Our communication has been very clear. We anticipate the president nominating a judge who will not use the judiciary as a workbench to craft policies in the shadows of the Constitution. Instead, we expect them to work in the light of that guiding document's plain text. And based on his track record with Senate Majority Leader Mitch McConnell (R-Ky.) over the last year and a half, we have no reason to expect otherwise. The dynamic duo has spent the last several months bringing courts of every level in line with the Constitution with dozens of qualified new hires. In fact, they've been so successful at it that Donald Trump has officially confirmed more circuit court judges at this point in his term than any president in history.

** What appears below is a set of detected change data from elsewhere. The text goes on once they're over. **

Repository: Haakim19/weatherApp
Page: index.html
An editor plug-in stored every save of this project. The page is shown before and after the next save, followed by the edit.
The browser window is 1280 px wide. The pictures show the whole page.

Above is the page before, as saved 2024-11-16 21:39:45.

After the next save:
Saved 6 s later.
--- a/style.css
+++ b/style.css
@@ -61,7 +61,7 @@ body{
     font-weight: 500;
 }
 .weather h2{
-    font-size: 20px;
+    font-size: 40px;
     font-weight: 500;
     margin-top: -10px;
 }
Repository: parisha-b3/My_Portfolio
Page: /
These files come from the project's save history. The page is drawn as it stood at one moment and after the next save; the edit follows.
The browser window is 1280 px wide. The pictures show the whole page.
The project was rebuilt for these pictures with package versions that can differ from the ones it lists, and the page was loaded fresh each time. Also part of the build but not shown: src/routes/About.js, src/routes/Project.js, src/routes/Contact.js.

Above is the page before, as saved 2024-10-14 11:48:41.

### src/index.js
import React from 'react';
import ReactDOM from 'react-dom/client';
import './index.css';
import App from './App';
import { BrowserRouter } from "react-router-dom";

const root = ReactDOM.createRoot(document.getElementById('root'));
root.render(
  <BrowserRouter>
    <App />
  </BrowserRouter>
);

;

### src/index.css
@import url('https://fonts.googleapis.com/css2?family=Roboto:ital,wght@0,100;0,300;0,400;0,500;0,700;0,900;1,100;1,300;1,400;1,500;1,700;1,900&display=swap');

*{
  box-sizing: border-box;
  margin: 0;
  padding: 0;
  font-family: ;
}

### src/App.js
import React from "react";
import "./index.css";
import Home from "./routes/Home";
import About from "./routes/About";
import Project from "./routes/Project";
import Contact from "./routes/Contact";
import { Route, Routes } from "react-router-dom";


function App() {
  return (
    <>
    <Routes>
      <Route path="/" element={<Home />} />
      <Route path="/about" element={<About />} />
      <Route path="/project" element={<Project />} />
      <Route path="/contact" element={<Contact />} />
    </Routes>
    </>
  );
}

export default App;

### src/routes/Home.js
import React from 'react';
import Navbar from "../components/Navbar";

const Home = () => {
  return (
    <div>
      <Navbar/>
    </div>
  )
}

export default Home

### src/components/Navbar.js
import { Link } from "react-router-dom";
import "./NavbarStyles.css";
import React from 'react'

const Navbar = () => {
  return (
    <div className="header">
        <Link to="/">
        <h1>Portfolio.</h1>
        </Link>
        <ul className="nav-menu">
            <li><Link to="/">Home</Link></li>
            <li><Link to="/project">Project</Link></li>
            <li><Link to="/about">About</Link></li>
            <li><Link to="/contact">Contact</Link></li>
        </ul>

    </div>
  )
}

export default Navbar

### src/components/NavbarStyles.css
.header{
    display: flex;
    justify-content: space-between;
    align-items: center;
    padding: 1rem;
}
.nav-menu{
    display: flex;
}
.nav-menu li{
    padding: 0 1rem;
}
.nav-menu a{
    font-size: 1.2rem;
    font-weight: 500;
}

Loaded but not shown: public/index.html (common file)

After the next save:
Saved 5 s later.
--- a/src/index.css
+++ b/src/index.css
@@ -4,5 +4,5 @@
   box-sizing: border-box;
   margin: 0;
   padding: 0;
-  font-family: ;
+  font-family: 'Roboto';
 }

That's quite a coup for McConnell, who's made it his mission to crank out as many federal and circuit court confirmations as possible. Forty-two -- and counting. And while all eyes are on the big prize, Justice Anthony Kennedy's replacement, these lower court nominees are the ones who will do the lion's share of the work – 95 percent of which will never reach the Supreme Court. Scott Jennings, a strategist of McConnell's, thinks the GOP leader's strategy of playing the long game will pay off. "Laws can be changed, regulations can be wiped away," he pointed out, "but these federal judicial appointments are lifetime." For generations, he said, "we'll be talking about the Trump-McConnell courts and their impact."
The American people certainly seem to grasp the importance of this moment. In a poll just released by the Economist, 64 percent said that the next choice of a Supreme Court justice is "important to them personally" (including 78 percent of Republicans and 68 percent of Democrats). Of course, part of the reason people sense the gravity of these appointments is because every court, including SCOTUS, has gradually assumed a power it doesn't have: making the law, instead of interpreting it. President Trump's vision -- and the larger conservative movement's -- is to restore the judiciary to its limited role.
Progressives, the New York Times's David Leonhardt warns, won't like that. If they want to win on their issues, they'll "have to do so in a small-d democratic way, by winning elections." For now, most Americans will probably agree: the most important decision on SCOTUS was already made -- by voters in 2016.
Tony Perkins' Washington Update is written with the aid of FRC senior writers.